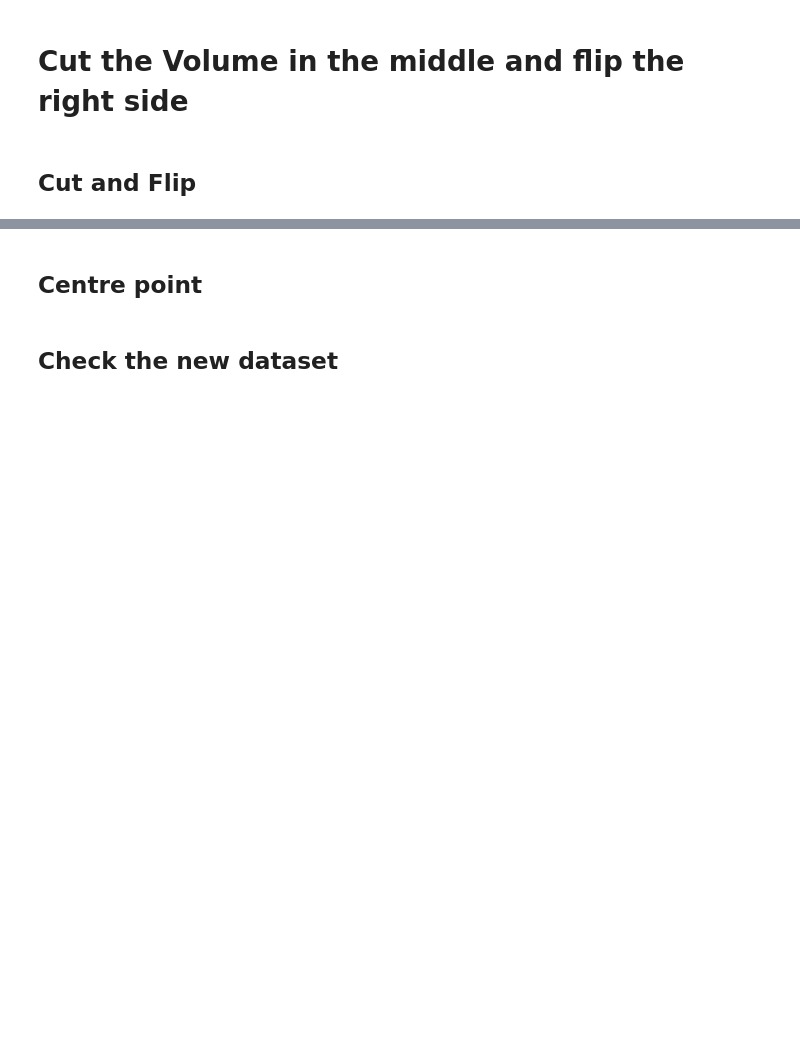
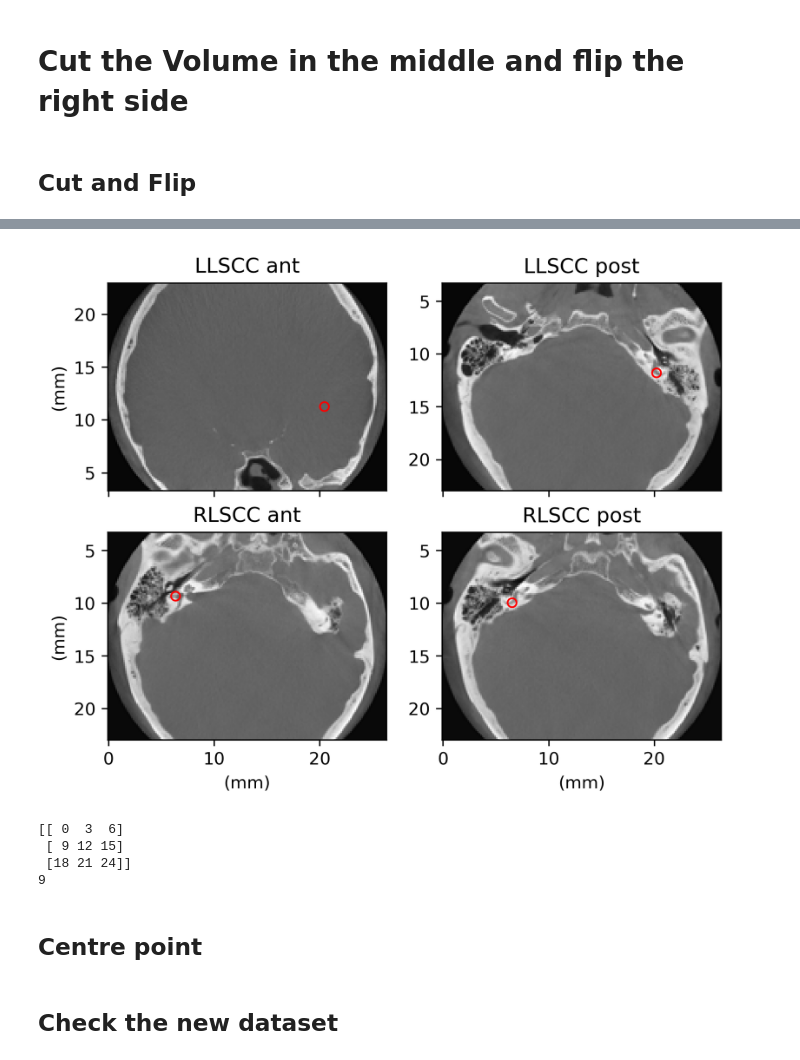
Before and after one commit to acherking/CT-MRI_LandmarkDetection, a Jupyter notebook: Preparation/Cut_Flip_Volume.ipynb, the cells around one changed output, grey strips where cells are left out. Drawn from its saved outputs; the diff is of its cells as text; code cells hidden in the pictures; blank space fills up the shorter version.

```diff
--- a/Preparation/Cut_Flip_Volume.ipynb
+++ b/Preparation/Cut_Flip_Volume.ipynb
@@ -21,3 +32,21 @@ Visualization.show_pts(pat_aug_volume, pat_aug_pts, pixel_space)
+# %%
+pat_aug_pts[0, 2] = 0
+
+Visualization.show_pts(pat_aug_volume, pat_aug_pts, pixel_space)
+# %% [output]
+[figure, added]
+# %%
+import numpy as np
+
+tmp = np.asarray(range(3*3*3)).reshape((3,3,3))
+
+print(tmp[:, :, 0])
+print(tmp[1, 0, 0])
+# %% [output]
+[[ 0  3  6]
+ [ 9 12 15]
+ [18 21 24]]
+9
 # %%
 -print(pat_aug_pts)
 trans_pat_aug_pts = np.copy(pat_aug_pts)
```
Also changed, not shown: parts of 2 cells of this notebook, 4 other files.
┄┄┄┄┄┄┄┄┄┄
**The problem**
Please retype every entry above exactly, leaving out any picture.

**Result below**
Before and after one commit to acherking/CT-MRI_LandmarkDetection, a Jupyter notebook: Preparation/Cut_Flip_Volume.ipynb, the cells around one changed output, grey strips where cells are left out. Drawn from its saved outputs; the diff is of its cells as text; code cells hidden in the pictures; blank space fills up the shorter version.

```diff
--- a/Preparation/Cut_Flip_Volume.ipynb
+++ b/Preparation/Cut_Flip_Volume.ipynb
@@ -21,3 +32,21 @@ Visualization.show_pts(pat_aug_volume, pat_aug_pts, pixel_space)
+# %%
+pat_aug_pts[0, 2] = 0
+
+Visualization.show_pts(pat_aug_volume, pat_aug_pts, pixel_space)
+# %% [output]
+[figure, added]
+# %%
+import numpy as np
+
+tmp = np.asarray(range(3*3*3)).reshape((3,3,3))
+
+print(tmp[:, :, 0])
+print(tmp[1, 0, 0])
+# %% [output]
+[[ 0  3  6]
+ [ 9 12 15]
+ [18 21 24]]
+9
 # %%
 -print(pat_aug_pts)
 trans_pat_aug_pts = np.copy(pat_aug_pts)
```
Also changed, not shown: parts of 2 cells of this notebook, 4 other files.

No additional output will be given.